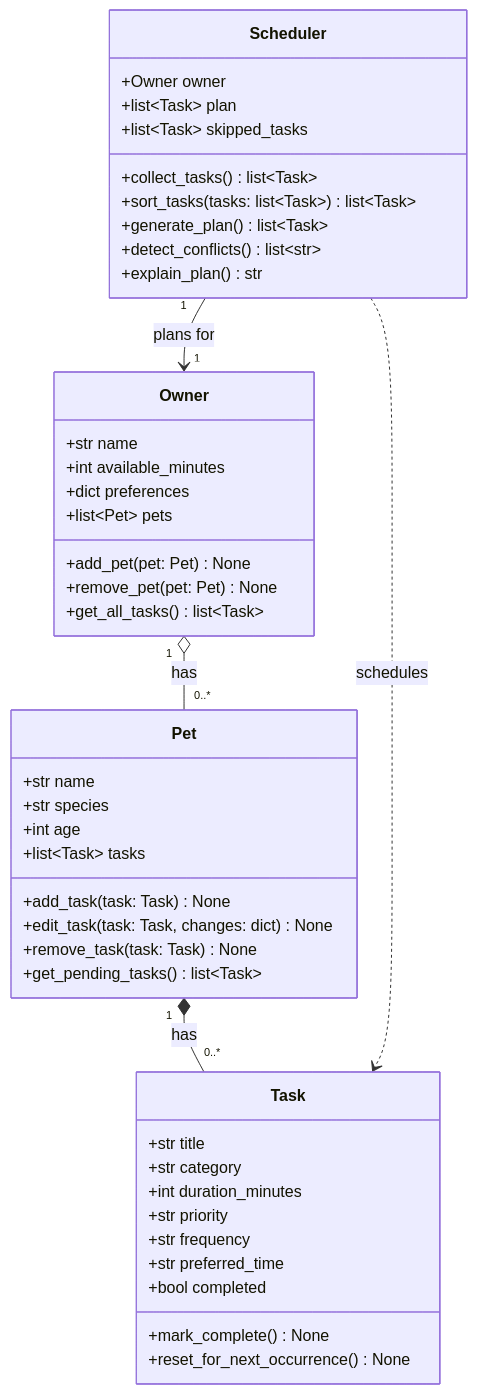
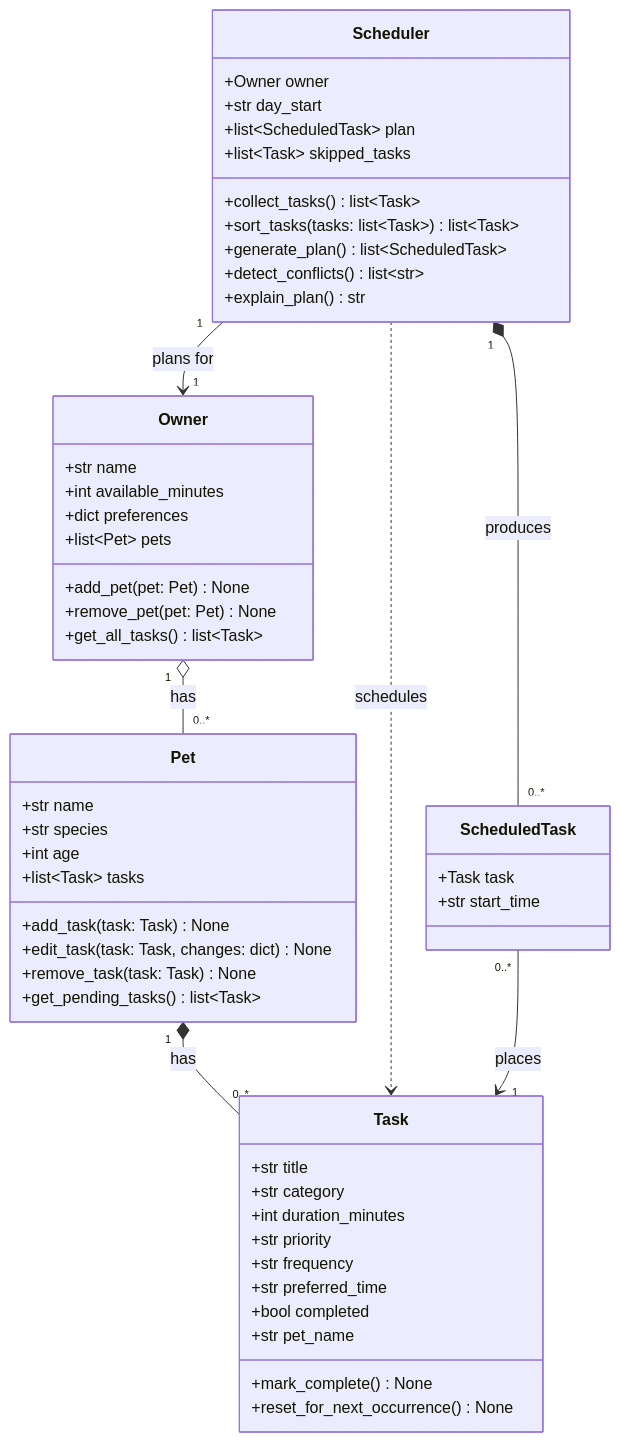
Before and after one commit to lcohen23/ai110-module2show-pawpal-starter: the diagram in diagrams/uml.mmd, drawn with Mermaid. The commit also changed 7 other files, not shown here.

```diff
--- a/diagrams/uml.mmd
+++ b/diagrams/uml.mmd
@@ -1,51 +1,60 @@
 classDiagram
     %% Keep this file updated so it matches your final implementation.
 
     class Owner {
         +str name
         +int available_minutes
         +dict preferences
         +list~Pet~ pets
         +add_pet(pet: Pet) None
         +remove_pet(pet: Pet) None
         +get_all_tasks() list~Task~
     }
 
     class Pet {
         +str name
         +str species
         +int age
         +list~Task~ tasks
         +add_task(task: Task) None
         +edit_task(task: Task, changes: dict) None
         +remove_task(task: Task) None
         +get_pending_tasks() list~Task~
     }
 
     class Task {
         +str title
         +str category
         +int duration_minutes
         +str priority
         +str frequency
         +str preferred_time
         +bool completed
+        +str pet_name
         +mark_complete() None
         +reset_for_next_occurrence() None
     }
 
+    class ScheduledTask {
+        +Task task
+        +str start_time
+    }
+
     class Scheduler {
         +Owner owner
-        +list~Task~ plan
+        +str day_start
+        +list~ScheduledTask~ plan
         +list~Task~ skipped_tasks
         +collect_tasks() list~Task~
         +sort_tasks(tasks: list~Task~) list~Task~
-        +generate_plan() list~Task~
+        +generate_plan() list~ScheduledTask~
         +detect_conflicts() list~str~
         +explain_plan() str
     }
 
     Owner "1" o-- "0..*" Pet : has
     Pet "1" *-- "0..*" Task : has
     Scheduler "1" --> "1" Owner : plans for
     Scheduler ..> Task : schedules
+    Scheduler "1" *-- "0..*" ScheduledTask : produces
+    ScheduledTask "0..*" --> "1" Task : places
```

┄┄┄┄┄┄┄┄┄┄┄┄┄┄┄┄┄┄┄┄

◆ WORK INSTRUCTIONS: Each line in the data that has the word "ScheduledTask" counts once; state how many such lines there are, without comment.

◆ THE COMPLETED TASK: 5